I thought how I'd explain that there were some things that are wrong that everyone agrees are wrong and there were other things that are wrong that other people don't think are wrong at all. As I was thinking this, I realized that almost nothing falls into the first category. Part of what reminded me of this is a talk I went to a couple of weeks ago by Micah Kellner that was sponsored by Reform Jewish Voice, which was formed when some Reform Jews realized that although we have quite a voice in Washington, the only Jews that Albany was hearing from (where New York makes it's laws) were Chasidic. As the saying goes, Two Jews, Three Opinions and that can't be more true then when it comes to Jews of differing denominations and politics. From abortion to the death penalty, we Jews are certainly not of one voice. I would like to be heard, which is why I went to this meeting.
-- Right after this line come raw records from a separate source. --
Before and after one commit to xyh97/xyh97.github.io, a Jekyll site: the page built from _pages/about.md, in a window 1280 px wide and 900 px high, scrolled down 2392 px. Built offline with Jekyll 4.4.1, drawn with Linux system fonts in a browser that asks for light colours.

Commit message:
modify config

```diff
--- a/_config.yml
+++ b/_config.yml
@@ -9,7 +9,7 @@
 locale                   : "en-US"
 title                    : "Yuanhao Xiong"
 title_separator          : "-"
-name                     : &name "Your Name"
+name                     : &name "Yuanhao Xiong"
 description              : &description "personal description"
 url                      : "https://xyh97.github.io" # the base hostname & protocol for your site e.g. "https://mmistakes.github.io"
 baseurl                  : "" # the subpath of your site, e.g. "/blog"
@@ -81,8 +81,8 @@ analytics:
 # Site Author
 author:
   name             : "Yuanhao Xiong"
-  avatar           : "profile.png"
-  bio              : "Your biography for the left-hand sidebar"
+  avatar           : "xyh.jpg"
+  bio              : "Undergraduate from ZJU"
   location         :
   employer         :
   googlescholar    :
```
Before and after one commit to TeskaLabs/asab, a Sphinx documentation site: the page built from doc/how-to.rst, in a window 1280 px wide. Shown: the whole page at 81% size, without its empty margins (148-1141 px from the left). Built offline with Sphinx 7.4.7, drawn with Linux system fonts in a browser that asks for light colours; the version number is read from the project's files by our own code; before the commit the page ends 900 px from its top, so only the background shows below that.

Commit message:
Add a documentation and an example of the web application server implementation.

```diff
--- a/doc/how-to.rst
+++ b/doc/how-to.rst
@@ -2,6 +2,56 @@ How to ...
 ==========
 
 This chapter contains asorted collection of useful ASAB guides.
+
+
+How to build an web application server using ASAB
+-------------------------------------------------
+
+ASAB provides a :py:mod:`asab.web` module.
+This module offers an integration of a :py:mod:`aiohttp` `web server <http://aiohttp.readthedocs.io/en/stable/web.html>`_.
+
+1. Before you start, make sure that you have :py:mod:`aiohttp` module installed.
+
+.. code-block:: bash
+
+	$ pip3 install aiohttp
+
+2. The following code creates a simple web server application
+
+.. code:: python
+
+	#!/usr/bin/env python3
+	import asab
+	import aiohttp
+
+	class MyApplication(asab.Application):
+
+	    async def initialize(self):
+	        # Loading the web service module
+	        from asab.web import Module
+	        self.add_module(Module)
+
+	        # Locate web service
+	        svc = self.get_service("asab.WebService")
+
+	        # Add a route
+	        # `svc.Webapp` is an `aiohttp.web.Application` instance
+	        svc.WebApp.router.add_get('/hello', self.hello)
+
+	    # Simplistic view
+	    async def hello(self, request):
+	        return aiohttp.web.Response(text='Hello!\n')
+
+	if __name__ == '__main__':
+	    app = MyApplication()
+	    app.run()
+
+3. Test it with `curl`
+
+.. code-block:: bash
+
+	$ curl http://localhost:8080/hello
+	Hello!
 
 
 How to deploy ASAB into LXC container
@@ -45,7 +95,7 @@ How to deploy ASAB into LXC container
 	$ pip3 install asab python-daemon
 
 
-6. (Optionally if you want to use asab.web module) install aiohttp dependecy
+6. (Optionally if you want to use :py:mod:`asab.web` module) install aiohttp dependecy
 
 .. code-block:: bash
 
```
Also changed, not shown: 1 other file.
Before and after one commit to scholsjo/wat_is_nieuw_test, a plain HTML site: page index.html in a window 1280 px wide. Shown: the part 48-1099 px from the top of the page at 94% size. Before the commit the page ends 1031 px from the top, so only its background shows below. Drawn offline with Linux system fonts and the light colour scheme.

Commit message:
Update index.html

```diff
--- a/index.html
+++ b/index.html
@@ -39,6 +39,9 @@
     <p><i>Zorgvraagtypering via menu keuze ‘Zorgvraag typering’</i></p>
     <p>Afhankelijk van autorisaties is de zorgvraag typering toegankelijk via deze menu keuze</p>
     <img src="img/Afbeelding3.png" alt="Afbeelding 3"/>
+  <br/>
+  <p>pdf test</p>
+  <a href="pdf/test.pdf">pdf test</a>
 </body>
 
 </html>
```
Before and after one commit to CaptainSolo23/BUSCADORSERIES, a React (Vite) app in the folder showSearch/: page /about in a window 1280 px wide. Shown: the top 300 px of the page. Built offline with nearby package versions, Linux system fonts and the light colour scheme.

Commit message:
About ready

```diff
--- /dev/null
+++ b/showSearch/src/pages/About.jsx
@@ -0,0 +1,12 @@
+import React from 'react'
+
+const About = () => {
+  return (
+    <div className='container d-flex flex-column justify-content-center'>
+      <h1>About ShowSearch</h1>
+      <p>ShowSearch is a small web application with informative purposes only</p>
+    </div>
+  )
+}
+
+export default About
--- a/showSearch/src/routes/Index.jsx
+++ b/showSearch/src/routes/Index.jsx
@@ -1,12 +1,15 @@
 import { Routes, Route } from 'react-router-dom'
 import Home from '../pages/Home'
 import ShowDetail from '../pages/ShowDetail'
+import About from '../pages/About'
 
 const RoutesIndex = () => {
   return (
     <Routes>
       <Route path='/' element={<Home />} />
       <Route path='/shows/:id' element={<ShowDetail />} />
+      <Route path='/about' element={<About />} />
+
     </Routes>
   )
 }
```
I found the talk interesting even though I don't remember most of it now. However, one thing that did come up was drugs and prison. Primarily, he spoke about how the Rockefeller Drug Laws are filling the prisons with non-violent offenders who could be going into treatment, thereby reducing the rate of recidivism (offending again). The Rockefeller Drug Laws are absolutely draconian, by the way, mostly because they don't have judicial discretion. Judges are forced to send first offenders to jail for seven to 21 years for possessing or selling 2 ounces of cocaine. Coincidentally, this is the same sentence as a person convicted of second degree murder - although that would be up to a judge. Now I am not an advocate of cocaine use. I think it's bad for people individually and bad for communities as a whole. However, I also don't equate it with killing someone. I really don't.
Anyway, the Assemblyman was talking about how bad these laws are and I raised my hand (old habits die hard) and asked, "I've been looking over this recently and I am a little unclear who could possibly be for these laws." His answer? Prison guards. I haven't had time to look into that, but it's an interesting idea.
Meanwhile, what do you think is wrong with this world?